§ **Records to process**
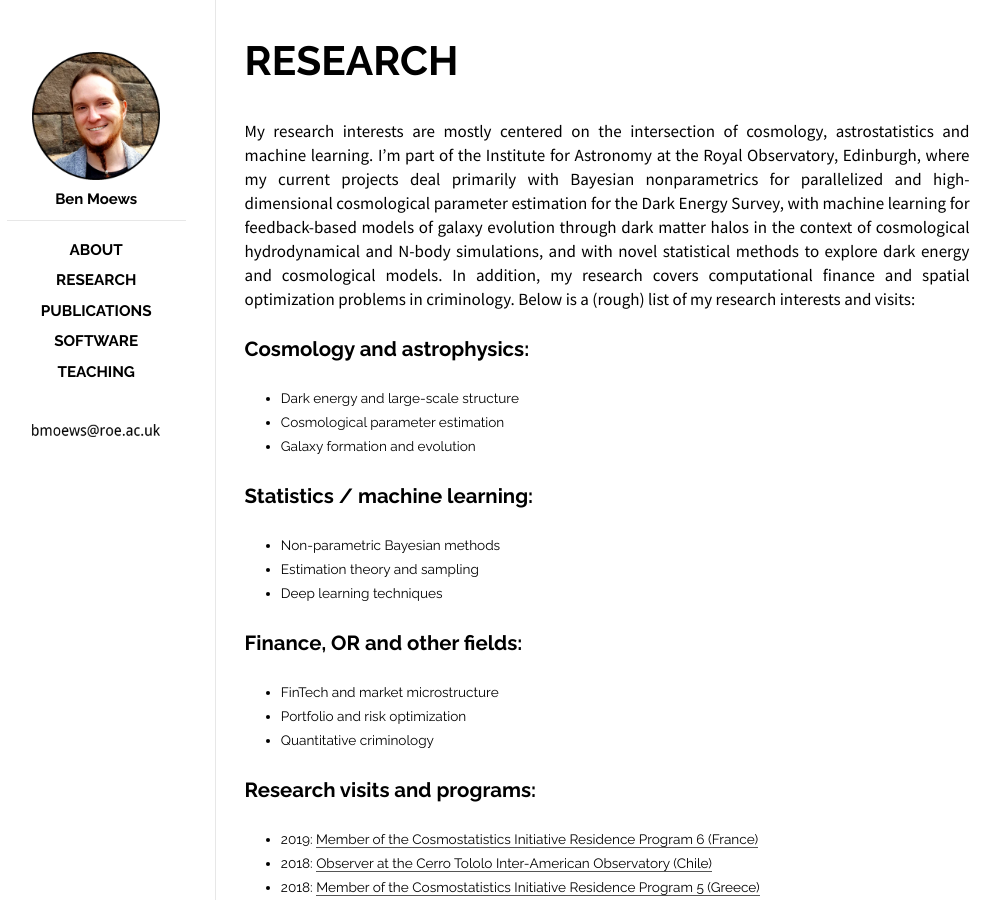
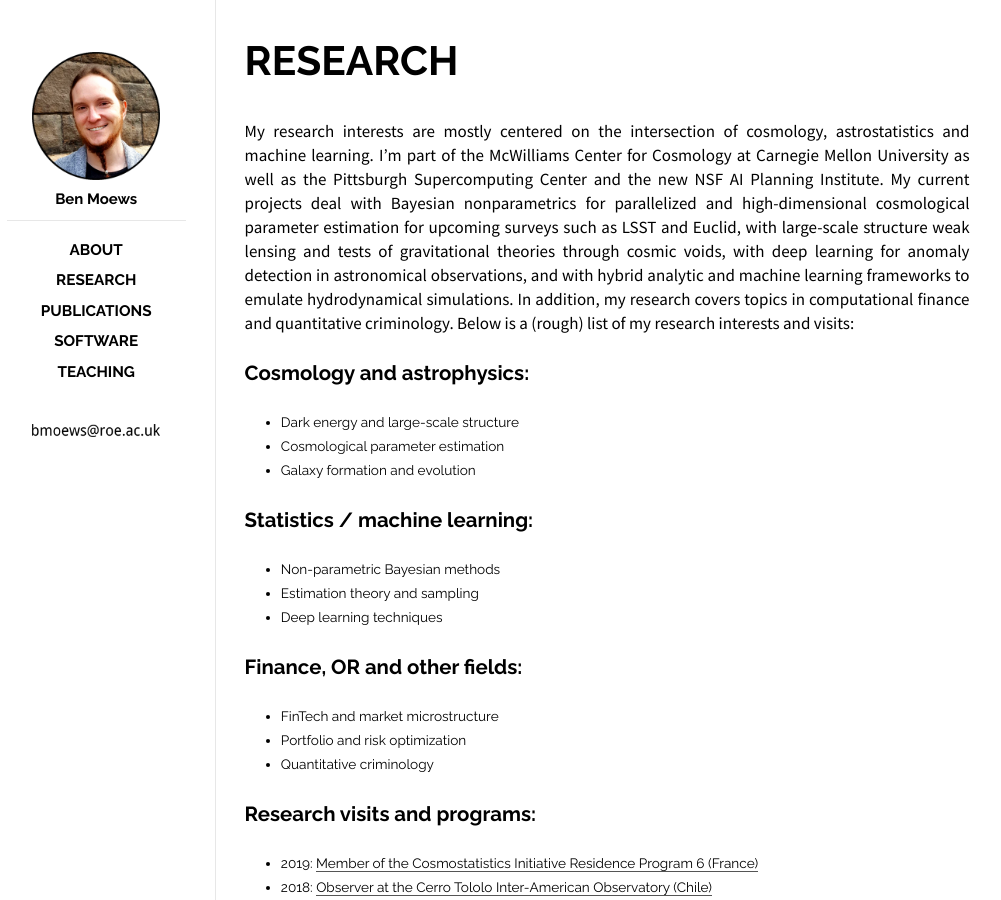
Before and after one commit to moews/moews.github.io, a Jekyll site: the page built from _posts/2017-03-26-research.md, in a window 1280 px wide. Shown: the whole page, without its empty margins (143-1144 px from the left). Built offline with Jekyll 4.4.1, drawn with Linux system fonts in a browser that asks for light colours.

Commit message:
Update 2017-03-26-research.md

```diff
--- a/_posts/2017-03-26-research.md
+++ b/_posts/2017-03-26-research.md
@@ -7,7 +7,7 @@
 ---
 
 <br>
-My research interests are mostly centered on the intersection of cosmology, astrostatistics and machine learning. I'm part of the Institute for Astronomy at the Royal Observatory, Edinburgh, where my current projects deal primarily with Bayesian nonparametrics for parallelized and high-dimensional cosmological parameter estimation for the Dark Energy Survey, with machine learning for feedback-based models of galaxy evolution through dark matter halos in the context of cosmological hydrodynamical and N-body simulations, and with novel statistical methods to explore dark energy and cosmological models. In addition, my research covers computational finance and spatial optimization problems in criminology. Below is a (rough) list of my research interests and visits:
+My research interests are mostly centered on the intersection of cosmology, astrostatistics and machine learning. I’m part of the McWilliams Center for Cosmology at Carnegie Mellon University as well as the Pittsburgh Supercomputing Center and the new NSF AI Planning Institute. My current projects deal with Bayesian nonparametrics for parallelized and high-dimensional cosmological parameter estimation for upcoming surveys such as LSST and Euclid, with large-scale structure weak lensing and tests of gravitational theories through cosmic voids, with deep learning for anomaly detection in astronomical observations, and with hybrid analytic and machine learning frameworks to emulate hydrodynamical simulations. In addition, my research covers topics in computational finance and quantitative criminology. Below is a (rough) list of my research interests and visits:
 
 ## Cosmology and astrophysics:
 
```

§ **Assignment**
All records, pictures excluded: copy them exactly.

§ **Solution below**
Before and after one commit to moews/moews.github.io, a Jekyll site: the page built from _posts/2017-03-26-research.md, in a window 1280 px wide. Shown: the whole page, without its empty margins (143-1144 px from the left). Built offline with Jekyll 4.4.1, drawn with Linux system fonts in a browser that asks for light colours.

Commit message:
Update 2017-03-26-research.md

```diff
--- a/_posts/2017-03-26-research.md
+++ b/_posts/2017-03-26-research.md
@@ -7,7 +7,7 @@
 ---
 
 <br>
-My research interests are mostly centered on the intersection of cosmology, astrostatistics and machine learning. I'm part of the Institute for Astronomy at the Royal Observatory, Edinburgh, where my current projects deal primarily with Bayesian nonparametrics for parallelized and high-dimensional cosmological parameter estimation for the Dark Energy Survey, with machine learning for feedback-based models of galaxy evolution through dark matter halos in the context of cosmological hydrodynamical and N-body simulations, and with novel statistical methods to explore dark energy and cosmological models. In addition, my research covers computational finance and spatial optimization problems in criminology. Below is a (rough) list of my research interests and visits:
+My research interests are mostly centered on the intersection of cosmology, astrostatistics and machine learning. I’m part of the McWilliams Center for Cosmology at Carnegie Mellon University as well as the Pittsburgh Supercomputing Center and the new NSF AI Planning Institute. My current projects deal with Bayesian nonparametrics for parallelized and high-dimensional cosmological parameter estimation for upcoming surveys such as LSST and Euclid, with large-scale structure weak lensing and tests of gravitational theories through cosmic voids, with deep learning for anomaly detection in astronomical observations, and with hybrid analytic and machine learning frameworks to emulate hydrodynamical simulations. In addition, my research covers topics in computational finance and quantitative criminology. Below is a (rough) list of my research interests and visits:
 
 ## Cosmology and astrophysics:
 
```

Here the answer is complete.